Pawleys Plantation in Myrtle Beach is a classic example of how great architects can carve great golf courses out of the lowcountry, at least the back nine, which incorporates marsh and wetlands into both hazard and aesthetic almost like art, while the front nine is a more traditional layout.
This Jack Nicklaus design is also a good example of how to build a golf course that both low handicappers and hackers alike can enjoy without getting whupped up on.
"It's a demanding and dual-personality course," said Mel Sole, director of instruction at the on-site Phil Ritson-Mel Sole Golf School. "It's a combination of parkland and lowcountry."
The low handicappers can get their kicks from the back tees at a little more than 7,000 yards with its knee-knocking slope rating of 146, one of the highest along the entire Grand Strand.
Oddly enough though, those low handicappers, for the most part, must scale back their game to score well here.

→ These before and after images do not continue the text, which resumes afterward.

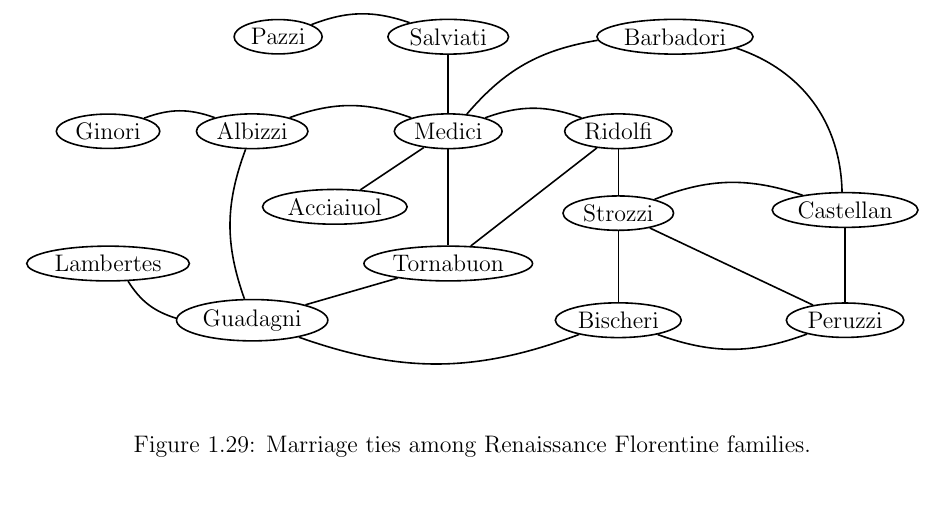
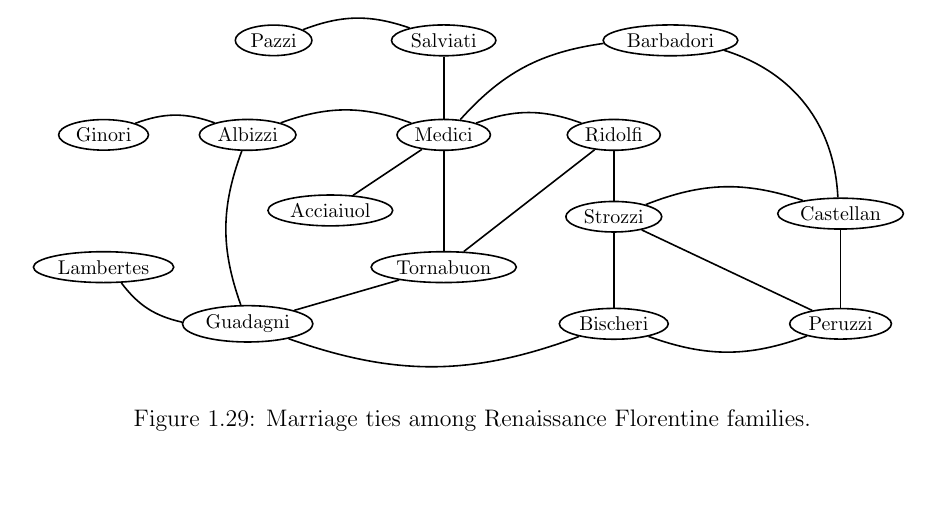
Before and after one commit to IMCG/graph-theory-algorithms-book, a LaTeX thesis (book.tex, which reads image/introduction/marriage-ties-Renaissance.tex): part of page 48 of 198 before the commit and part of page 47 of 198 after it, cut so that both start at the same text, the shorter picture padded with empty space. Compiled offline with pdfLaTeX.

Commit message:
image/introduction/marriage-ties-Renaissance.tex: use footnote size for node labels

```diff
--- a/image/introduction/marriage-ties-Renaissance.tex
+++ b/image/introduction/marriage-ties-Renaissance.tex
@@ -20,7 +20,7 @@
   Pazzi/3/4, Peruzzi/13/-1, Ridolfi/9/2.333,
   Salviati/6/4, Strozzi/9/0.889, Tornabuon/6/0}
 {
-  \node (\nodename) at (\x,\y) [nodeDecorate] {\nodename};
+  \node (\nodename) at (\x,\y) [nodeDecorate] {\footnotesize\nodename};
 }
 %% edges or lines
 \path
```
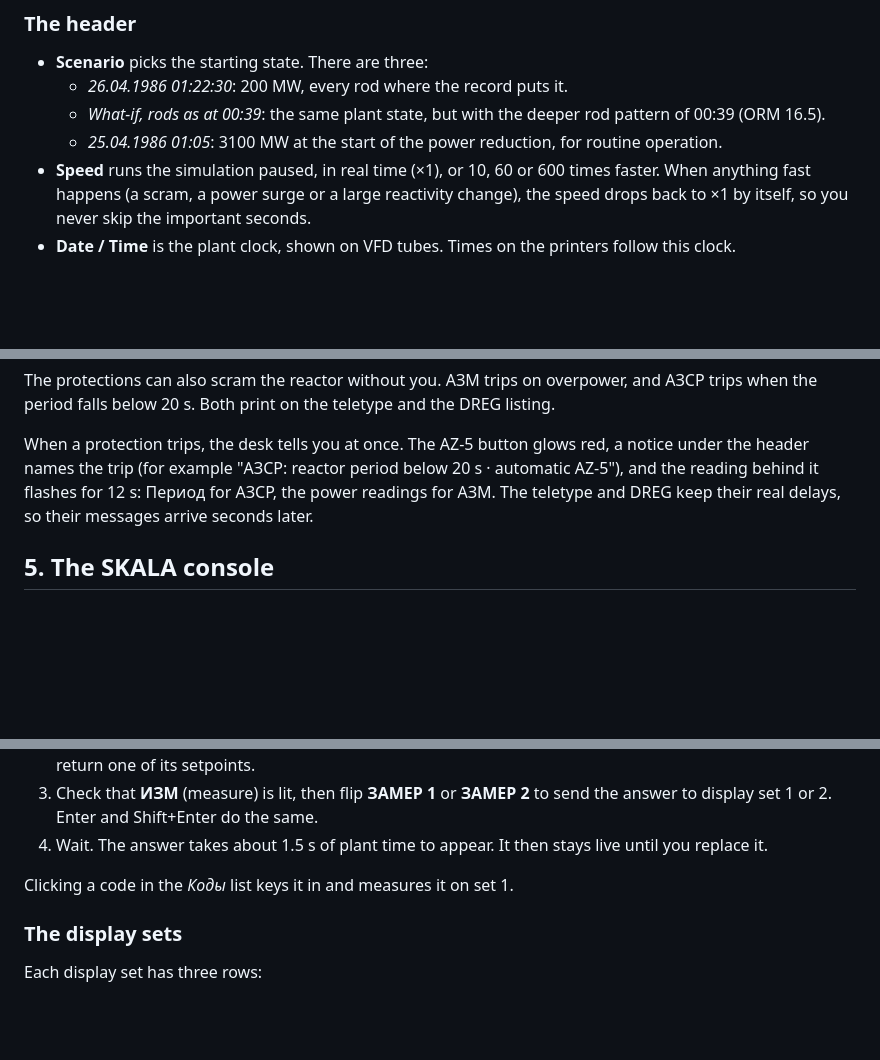
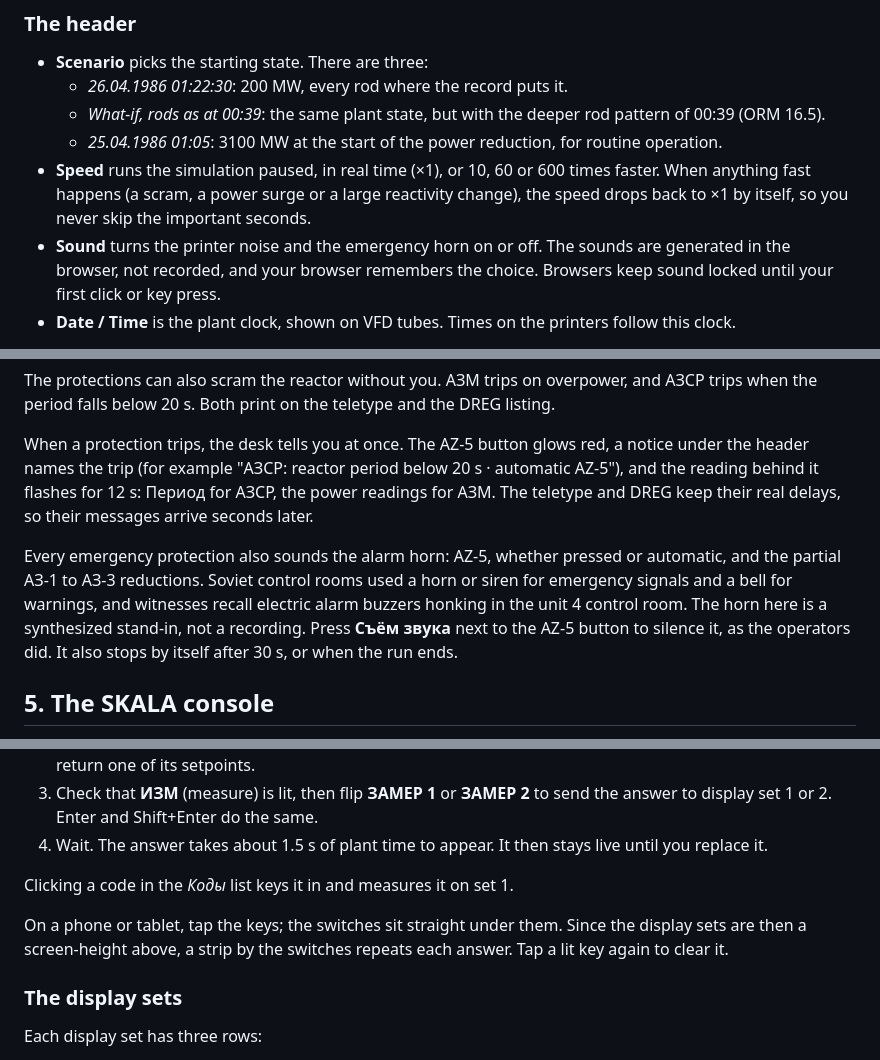
Before and after one commit to renderedsheep/skala-simulator, a Markdown page: docs/SKALA-Training-Manual.md, 3 parts joined by grey strips. GitHub-like rendering; blank space fills up the shorter version.

```diff
--- a/docs/SKALA-Training-Manual.md
+++ b/docs/SKALA-Training-Manual.md
@@ -47,6 +47,7 @@ Open `skala.html` (or `index.html`) in any modern browser (Chrome, Firefox, Edge
     - *What-if, rods as at 00:39*: the same plant state, but with the deeper rod pattern of 00:39 (ORM 16.5).
     - *25.04.1986 01:05*: 3100 MW at the start of the power reduction, for routine operation.
 - **Speed** runs the simulation paused, in real time (×1), or 10, 60 or 600 times faster. When anything fast happens (a scram, a power surge or a large reactivity change), the speed drops back to ×1 by itself, so you never skip the important seconds.
+- **Sound** turns the printer noise and the emergency horn on or off. The sounds are generated in the browser, not recorded, and your browser remembers the choice. Browsers keep sound locked until your first click or key press.
 - **Date / Time** is the plant clock, shown on VFD tubes. Times on the printers follow this clock.
 
 Terms with a dotted underline, including every reading on the unit control board and every lamp on the SKALA status panel, open a short definition when you hover over them or tap them. Many link to further reading. The pumps, the run-down test button, the regulator controls and every control on the SKALA request device also explain themselves when you hover over them. Changing the scenario restarts it. The red line under the header shows short notices, such as "Run-down test started".
@@ -174,6 +175,8 @@ The protections can also scram the reactor without you. АЗМ trips on overpowe
 
 When a protection trips, the desk tells you at once. The AZ-5 button glows red, a notice under the header names the trip (for example "АЗСР: reactor period below 20 s · automatic AZ-5"), and the reading behind it flashes for 12 s: Период for АЗСР, the power readings for АЗМ. The teletype and DREG keep their real delays, so their messages arrive seconds later.
 
+Every emergency protection also sounds the alarm horn: AZ-5, whether pressed or automatic, and the partial АЗ-1 to АЗ-3 reductions. Soviet control rooms used a horn or siren for emergency signals and a bell for warnings, and witnesses recall electric alarm buzzers honking in the unit 4 control room. The horn here is a synthesized stand-in, not a recording. Press **Съём звука** next to the AZ-5 button to silence it, as the operators did. It also stops by itself after 30 s, or when the run ends.
+
 ## 5. The SKALA console
 
 SKALA answered questions; it did not volunteer them. Every reactor operator had a request device (вызывное устройство), and SKALA's own engineers had the same device in the computer room. There were no screens. Answers came up on two indicator assemblies called display sets. ORM, the most important safety figure that night, was not on any continuous display: you had to ask for it.
@@ -201,6 +204,8 @@ So П0N0000 means steam generation, whole system, power: the reactor's thermal p
 4. Wait. The answer takes about 1.5 s of plant time to appear. It then stays live until you replace it.
 
 Clicking a code in the *Коды* list keys it in and measures it on set 1.
+
+On a phone or tablet, tap the keys; the switches sit straight under them. Since the display sets are then a screen-height above, a strip by the switches repeats each answer. Tap a lit key again to clear it.
 
 ### The display sets
 
```
Also changed, not shown: other parts of docs/SKALA-Training-Manual.md (+2 -0 lines), README.md (+1 -1 lines), docs/SKALA-Training-Manual.ru.md (+7 -0 lines), docs/assets/console.png, docs/assets/screen-overview.png, 7 other files.
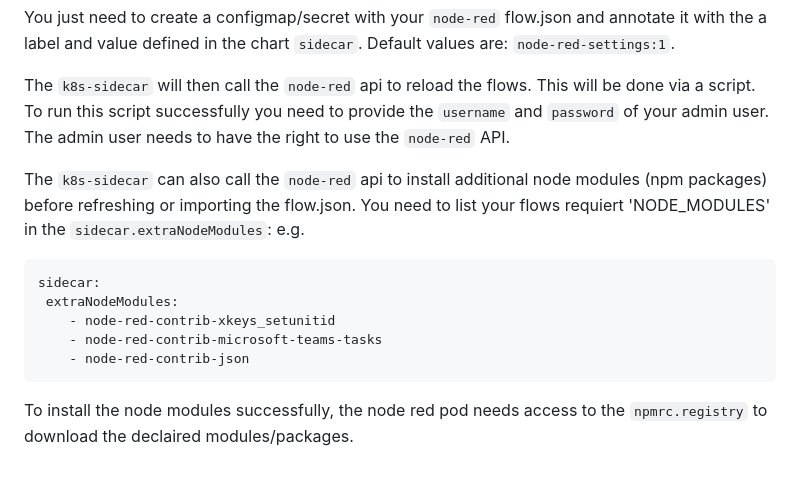
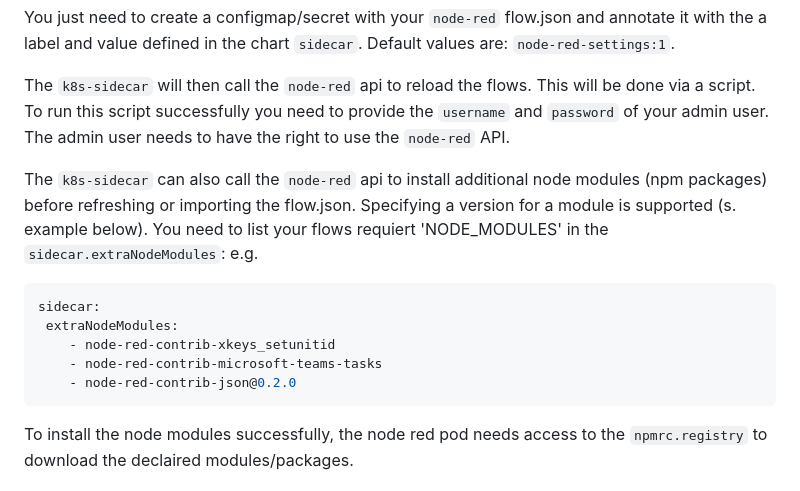
Before and after one commit to SchwarzIT/node-red-chart, a Markdown page: charts/node-red/README.md, the part around the change. Rendered like a GitHub page.

Commit message:
docs: adding example for providing a module version
Signed-off-by: GregorTallig <39031465+mgreg89@users.noreply.github.com>

````diff
--- a/charts/node-red/README.md
+++ b/charts/node-red/README.md
@@ -178,7 +178,7 @@ Default values are: `node-red-settings:1`.
 The `k8s-sidecar` will then call the `node-red` api to reload the flows. This will be done via a script. To run this script successfully you need to provide the `username` and `password`
 of your admin user. The admin user needs to have the right to use the `node-red` API.
 
-The `k8s-sidecar` can also call the `node-red` api to install additional node modules (npm packages) before refreshing or importing the flow.json.
+The `k8s-sidecar` can also call the `node-red` api to install additional node modules (npm packages) before refreshing or importing the flow.json. Specifying a version for a module is supported (s. example below).
 You need to list your flows requiert 'NODE_MODULES' in the `sidecar.extraNodeModules`: e.g.
 
 ```yaml
@@ -186,7 +186,7 @@ sidecar:
  extraNodeModules:
     - node-red-contrib-xkeys_setunitid
     - node-red-contrib-microsoft-teams-tasks
-    - node-red-contrib-json
+    - node-red-contrib-json@0.2.0
 ```
 To install the node modules successfully, the node red pod needs access to the `npmrc.registry` to download the declaired modules/packages.
 
````
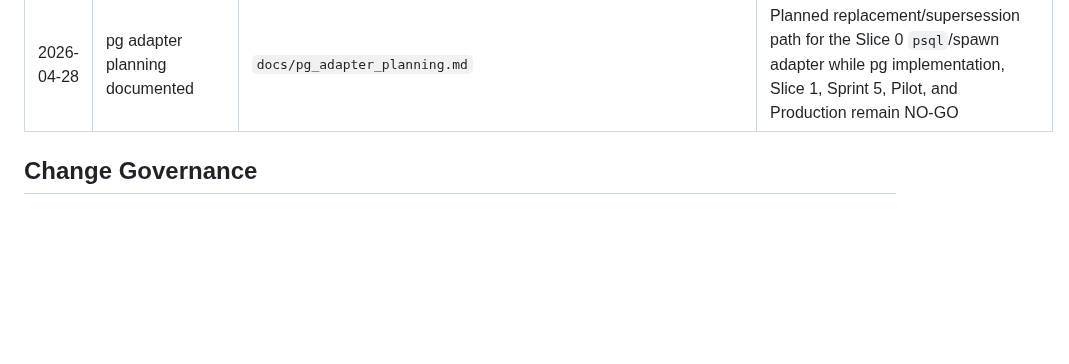
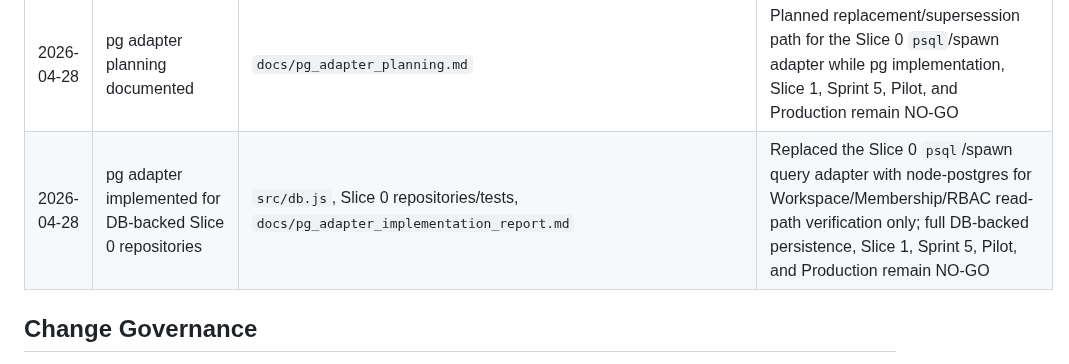
Before and after one commit to henter36/marketing-os, a Markdown page: docs/17_change_log.md, the part around the change. GitHub-like rendering; blank space fills up the shorter version.

Commit message:
Record pg adapter implementation entry

```diff
--- a/docs/17_change_log.md
+++ b/docs/17_change_log.md
@@ -33,6 +33,7 @@ This document records major documentation and contract changes for Marketing OS.
 | 2026-04-28 | Patch 002 noted as existing but pending reconciliation before activation | Patch 002 docs, QA suite, reconciliation notes | Patch 002 must not be added to migration order or treated as implemented until naming, QA, and migration idempotency are reconciled |
 | 2026-04-28 | DB-backed Slice 0 post-merge verification documented | `docs/db_backed_slice_0_post_merge_verification_report.md` | Confirmed PR #25 merged and passed main strict verification while DB-backed runtime/full persistence, Sprint 5, Pilot, and Production remain NO-GO |
 | 2026-04-28 | pg adapter planning documented | `docs/pg_adapter_planning.md` | Planned replacement/supersession path for the Slice 0 `psql`/spawn adapter while pg implementation, Slice 1, Sprint 5, Pilot, and Production remain NO-GO |
+| 2026-04-28 | pg adapter implemented for DB-backed Slice 0 repositories | `src/db.js`, Slice 0 repositories/tests, `docs/pg_adapter_implementation_report.md` | Replaced the Slice 0 `psql`/spawn query adapter with node-postgres for Workspace/Membership/RBAC read-path verification only; full DB-backed persistence, Slice 1, Sprint 5, Pilot, and Production remain NO-GO |
 
 ## Change Governance
 
```
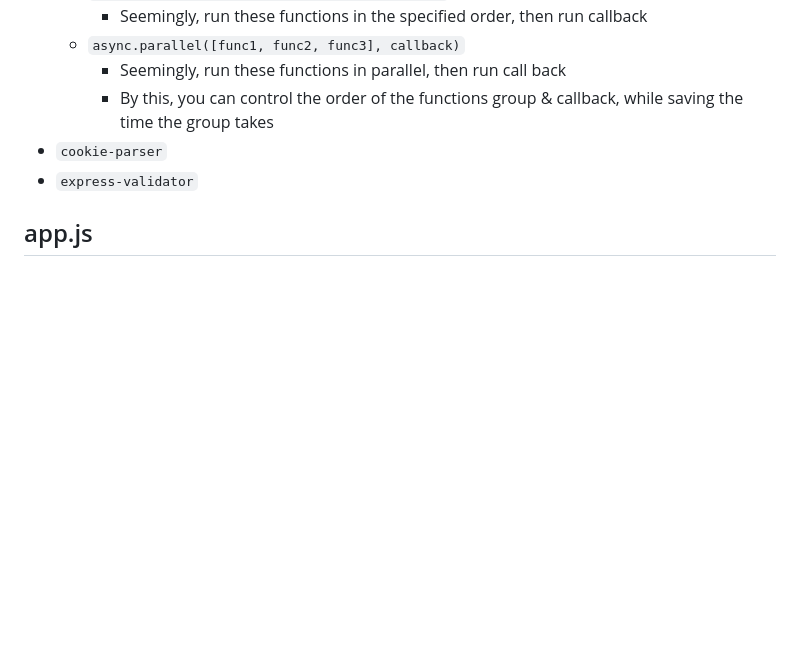
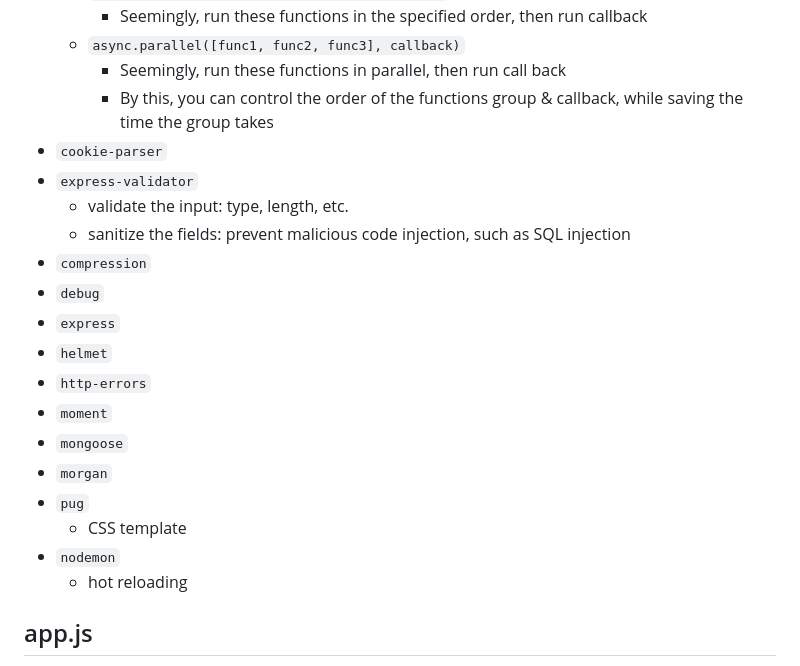
Before and after one commit to azureleaf/hello-express, a Markdown page: locallib/explain_locallib.md, the part around the change printed below. GitHub-like rendering; blank space fills up the shorter version.

```diff
--- a/locallib/explain_locallib.md
+++ b/locallib/explain_locallib.md
@@ -87,6 +86,20 @@
     - By this, you can control the order of the functions group & callback, while saving the time the group takes
 - `cookie-parser`
 - `express-validator`
+  - validate the input: type, length, etc.
+  - sanitize the fields: prevent malicious code injection, such as SQL injection
+- `compression`
+- `debug`
+- `express`
+- `helmet`
+- `http-errors`
+- `moment`
+- `mongoose`
+- `morgan`
+- `pug`
+  - CSS template
+- `nodemon`
+  - hot reloading
 
 ## app.js
 
```
Also changed, not shown: other parts of locallib/explain_locallib.md (+72 -37 lines), locallib/locallib_schema.png (added).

"All my low scores here came when I played conservative golf," Sole said. "I hit a lot of 2- and 3-irons off the tee. In fact, I really only use driver on numbers one and four. You need to sacrifice distance for accuracy."
As for the hacker, take comfort in the fact this is a Jack Nicklaus course, and from the blue or white tees, very playable. Nicklaus is a big fan of giving golfers optional routes to the green, which in a practical sense means wide fairways and generous landing areas.
The fairways at Pawleys aren't as wide and forgiving as many of Nicklaus' later courses, but there is room for the most part if you don't get greedy with the big stick. Being long here, as Sole said, isn't a major priority, particularly from either of the middle tees.